Seriously, the person quoted in the article, Catherine Ruetschlin, doesn't appear to have ever held a job in her life that wasn't a part of a non-profit, left-wing, politically-active "community" organization. And yet she's somehow qualified to tell Wal-Mart how they should run their business?
Where is the f'in problem?
Grow up capitalism, you big dogs whine too much!!!
Raising minimum wage will never hurt big companies and high unit price smaller companies like pricey steak houses or high end Restaurants.
However for a small business it will death blow. A 20-25 % rise in wages will hurt him because he have much less flexibility in terms of price and attracting more customers. Their gross margin will be under pressure.
Now talk about $ 15/hour some demanding. If it is o happen, main streets will be deserted except of fast food, chains, dollar stores and likes. But independent operators are done and may liek to work at Fast food place

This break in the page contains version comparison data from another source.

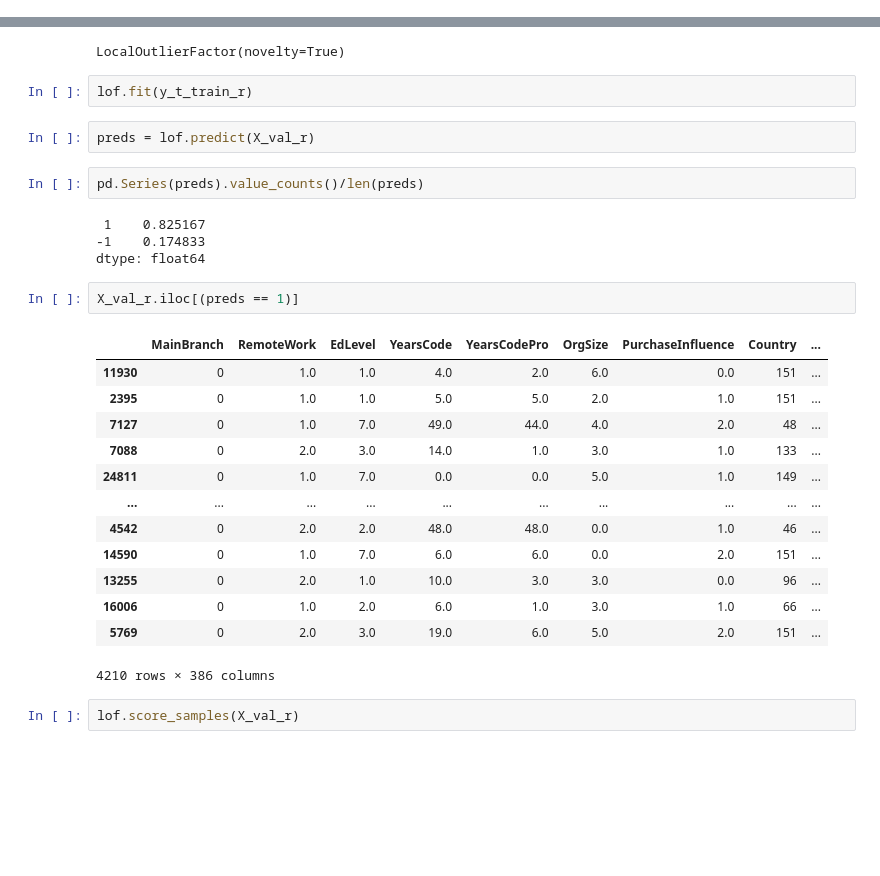
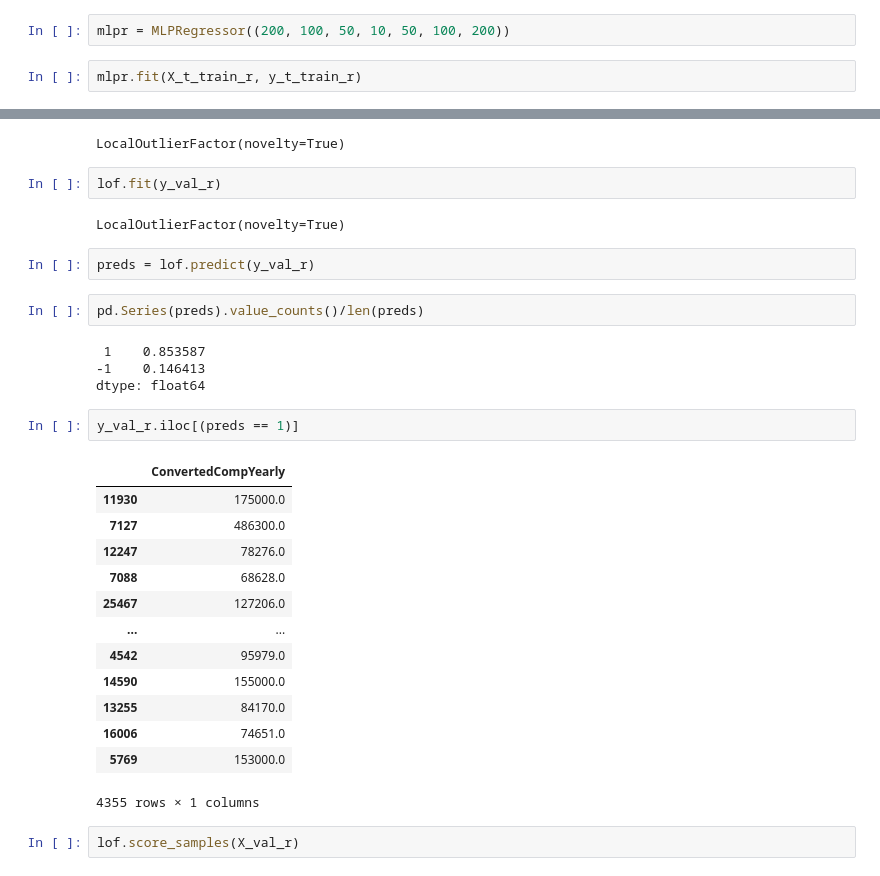
Before and after one commit to CAP5610-Group-Project/StackOverflow-Survey-Project, a Jupyter notebook: ML_model.ipynb, the cells around one changed output, grey strips where cells are left out. Cells and saved outputs as stored; diff of their text form; blank space fills up the shorter version.

```diff
--- a/ML_model.ipynb
+++ b/ML_model.ipynb
@@ -389,0 +686,4 @@ mlpr.fit(X_train_r, y_train_r)
+# %%
+mlpr = MLPRegressor((200, 100, 50, 10, 50, 100, 200))
+# %%
+mlpr.fit(X_t_train_r, y_t_train_r)
@@ -551,31 +894,33 @@ lof.fit(X_t_train_r)
 # %% [output]
 LocalOutlierFactor(novelty=True)
 # %%
-lof.fit(y_t_train_r)
+lof.fit(y_val_r)
+# %% [output]
+LocalOutlierFactor(novelty=True)
 # %%
-preds = lof.predict(X_val_r)
+preds = lof.predict(y_val_r)
 # %%
 pd.Series(preds).value_counts()/len(preds)
 # %% [output]
- 1    0.825167
--1    0.174833
+ 1    0.853587
+-1    0.146413
 dtype: float64
 # %%
-X_val_r.iloc[(preds == 1)]
+y_val_r.iloc[(preds == 1)]
 # %% [output]
-|  | MainBranch | RemoteWork | EdLevel | YearsCode | YearsCodePro | OrgSize | PurchaseInfluence | Country | ... |
-| 11930 | 0 | 1.0 | 1.0 | 4.0 | 2.0 | 6.0 | 0.0 | 151 | ... |
-| 2395 | 0 | 1.0 | 1.0 | 5.0 | 5.0 | 2.0 | 1.0 | 151 | ... |
-| 7127 | 0 | 1.0 | 7.0 | 49.0 | 44.0 | 4.0 | 2.0 | 48 | ... |
-| 7088 | 0 | 2.0 | 3.0 | 14.0 | 1.0 | 3.0 | 1.0 | 133 | ... |
-| 24811 | 0 | 1.0 | 7.0 | 0.0 | 0.0 | 5.0 | 1.0 | 149 | ... |
-| ... | ... | ... | ... | ... | ... | ... | ... | ... | ... |
-| 4542 | 0 | 2.0 | 2.0 | 48.0 | 48.0 | 0.0 | 1.0 | 46 | ... |
-| 14590 | 0 | 1.0 | 7.0 | 6.0 | 6.0 | 0.0 | 2.0 | 151 | ... |
-| 13255 | 0 | 2.0 | 1.0 | 10.0 | 3.0 | 3.0 | 0.0 | 96 | ... |
-| 16006 | 0 | 1.0 | 2.0 | 6.0 | 1.0 | 3.0 | 1.0 | 66 | ... |
-| 5769 | 0 | 2.0 | 3.0 | 19.0 | 6.0 | 5.0 | 2.0 | 151 | ... |
+|  | ConvertedCompYearly |
+| 11930 | 175000.0 |
+| 7127 | 486300.0 |
+| 12247 | 78276.0 |
+| 7088 | 68628.0 |
+| 25467 | 127206.0 |
+| ... | ... |
+| 4542 | 95979.0 |
+| 14590 | 155000.0 |
+| 13255 | 84170.0 |
+| 16006 | 74651.0 |
+| 5769 | 153000.0 |
-4210 rows × 386 columns
+4355 rows × 1 columns
 # %%
 lof.score_samples(X_val_r)
 # %% [output]
```
Also changed, not shown: parts of 115 cells of this notebook, 20 other files.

I over heard an employee talking by 2016 they want to have mostly temps yeah that's right temps work them 180 days and show them the door it's no wonder this country is going to ?ell in a hand basket the common person can't get ant where with crap like this and it not just Wal-Mart I know of another company that's doing the something but there keeping them on temp some of this workers have been there for 2 years and still on temp and no pay increase just goes to show the little man can't get any where the way I look at it temps should be outlawed!!!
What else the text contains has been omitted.